San Francisco’s Board of Supervisors could consider a resolution on the Israel-Hamas conflict this week, a lightning-rod issue that is increasingly dividing elected officials and their constituents across the country.
Supervisor Dean Preston has been circulating a draft of the resolution to fellow supervisors, though exactly what language might be introduced remained unclear as of Friday.
“Our office is still in conversation with various stakeholders and colleagues on finalizing language for a ceasefire resolution,” Preston’s office said in an email. “The final text will be available at introduction.”
Multiple sources said Preston has been urged to introduce a resolution by fellow members of the Democratic Socialists of America’s local chapter, as well as Arab and Muslim groups in San Francisco. The California chapter of the Council on American-Islamic Relations and the Bay Area chapter of the Arab Resource and Organizing Center issued a call for people to show up at Tuesday’s board meeting to publicly comment in support of the resolution.

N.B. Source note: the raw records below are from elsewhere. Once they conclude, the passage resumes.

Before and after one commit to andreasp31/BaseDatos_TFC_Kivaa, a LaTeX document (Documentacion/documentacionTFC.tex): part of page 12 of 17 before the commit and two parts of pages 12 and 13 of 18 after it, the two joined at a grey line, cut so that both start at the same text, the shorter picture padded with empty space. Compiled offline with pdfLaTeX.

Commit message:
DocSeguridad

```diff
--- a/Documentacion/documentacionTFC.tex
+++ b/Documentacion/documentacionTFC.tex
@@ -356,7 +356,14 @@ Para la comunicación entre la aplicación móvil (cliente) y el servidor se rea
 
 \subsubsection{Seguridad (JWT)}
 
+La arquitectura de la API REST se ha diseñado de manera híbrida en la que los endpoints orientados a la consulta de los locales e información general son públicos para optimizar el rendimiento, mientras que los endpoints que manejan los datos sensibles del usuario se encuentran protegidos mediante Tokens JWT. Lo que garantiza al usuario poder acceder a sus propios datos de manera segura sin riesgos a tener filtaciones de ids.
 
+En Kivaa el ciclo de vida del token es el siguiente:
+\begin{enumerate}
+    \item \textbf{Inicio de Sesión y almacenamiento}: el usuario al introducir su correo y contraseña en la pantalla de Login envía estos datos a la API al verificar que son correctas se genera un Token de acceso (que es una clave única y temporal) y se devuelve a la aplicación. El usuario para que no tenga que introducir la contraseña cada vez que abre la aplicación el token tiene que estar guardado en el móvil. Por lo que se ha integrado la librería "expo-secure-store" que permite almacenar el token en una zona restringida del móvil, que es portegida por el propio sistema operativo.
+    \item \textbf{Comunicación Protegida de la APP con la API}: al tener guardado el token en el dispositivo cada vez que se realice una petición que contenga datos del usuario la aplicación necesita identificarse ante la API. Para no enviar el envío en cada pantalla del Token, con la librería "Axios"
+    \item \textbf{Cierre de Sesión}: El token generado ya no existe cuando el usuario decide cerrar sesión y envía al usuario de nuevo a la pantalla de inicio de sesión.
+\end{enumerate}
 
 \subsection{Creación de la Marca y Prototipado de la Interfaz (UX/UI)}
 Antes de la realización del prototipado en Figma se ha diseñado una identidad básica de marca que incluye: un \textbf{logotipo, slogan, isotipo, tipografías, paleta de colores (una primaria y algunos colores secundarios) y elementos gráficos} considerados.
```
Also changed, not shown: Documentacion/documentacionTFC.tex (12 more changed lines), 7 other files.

Dozens of protesters gathered in front of Nancy Pelosi’s San Francisco home on Sunday to demand that the former House speaker call for a permanent cease-fire between Israel and Hamas. On Saturday, hundreds of demonstrators rallied at City Hall, speaking out on behalf of Palestinians.

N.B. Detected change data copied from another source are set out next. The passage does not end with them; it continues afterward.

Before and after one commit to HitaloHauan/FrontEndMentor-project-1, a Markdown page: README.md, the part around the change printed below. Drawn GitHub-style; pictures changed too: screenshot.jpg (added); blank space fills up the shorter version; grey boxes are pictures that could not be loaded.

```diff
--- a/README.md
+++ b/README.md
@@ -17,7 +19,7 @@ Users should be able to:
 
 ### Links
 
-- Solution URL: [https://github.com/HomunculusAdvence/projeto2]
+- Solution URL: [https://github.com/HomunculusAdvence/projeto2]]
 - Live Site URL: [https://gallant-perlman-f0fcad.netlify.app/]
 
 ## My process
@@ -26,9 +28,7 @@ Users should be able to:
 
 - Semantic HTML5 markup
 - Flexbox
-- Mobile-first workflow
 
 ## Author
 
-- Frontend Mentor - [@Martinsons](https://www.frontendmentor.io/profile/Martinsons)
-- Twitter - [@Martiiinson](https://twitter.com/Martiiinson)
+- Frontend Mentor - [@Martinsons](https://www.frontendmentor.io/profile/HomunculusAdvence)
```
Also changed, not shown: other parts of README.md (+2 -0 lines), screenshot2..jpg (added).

Since the war in Gaza started, arguments on all sides of the issue have done little to bring about consensus while inflaming tensions, leading to a rise in antisemitism and Islamophobia. Oakland’s City Council held a volatile meeting last week in which a resolution calling for a cease-fire in Gaza was approved unanimously. However, councilmembers were criticized for not including language that condemned and called for the removal of Hamas.
Whether San Francisco supervisors could come to a consensus on a resolution regarding the conflict in Gaza is unclear, although multiple supervisors suggested the discussion itself will likely ignite a firestorm that not only has no impact on the war but also distracts time and attention from the supervisors’ work here at home.
In addition to Preston, Supervisors Aaron Peskin, Myrna Melgar, Rafael Mandelman and Hillary Ronen are Jewish. Ronen’s father is from Israel and served as a paratrooper in the Israeli Defense Forces.
Melgar told The Standard that she is aware of the resolution and “absolutely nothing but hurt can come” from bringing it to the Board of Supervisors. Peskin said he received a draft copy of the resolution but was not working on it with Preston.
Supervisor Matt Dorsey confirmed the draft resolution was being circulated but was unable to share it.
“At this point, I’m engaging in private conversations about it, doing some community outreach on the topic and reserving judgment,” Dorsey said.
More than 14,000 people have been killed in Gaza since the start of the war, including roughly 10,000 women and children, according to the New York Times. A weeklong cease-fire started on Nov. 24, reportedly resulting in the release of 100 hostages taken by Hamas and nearly 250 Palestinians from Israeli jails. But the truce in Gaza was broken Friday.
Numerous demonstrations have taken place across the Bay Area since the first days of the war, including a shutdown of the Bay Bridge during the Asia-Pacific Economic Cooperation summit that brought world leaders to San Francisco last month.
On Oct. 9, two days after Hamas’ initial incursion into Israel, Preston released an official statement stating that he was “heartbroken” by the violence and called Israel’s announcement of a “complete siege” of the Gaza strip “unconscionable.”
He added that he stood “in solidarity with the Palestinian people in their struggle for freedom and an end to the occupation.” Preston then sent out a clarifying statement condemning the Hamas attack and Israel’s response after being criticized by local Jewish leaders.
On Friday, the Raoul Wallenberg Democratic Club sent a message to members, saying Preston was "working with the same antisemitic groups that brought shame and disgrace to other municipalities” to introduce a similar resolution in San Francisco.
The message urged club members to contact supervisors to express opposition to the resolution, which it said “will only further inflame tensions between already traumatized Muslim and Jewish communities and create a forum for hate.”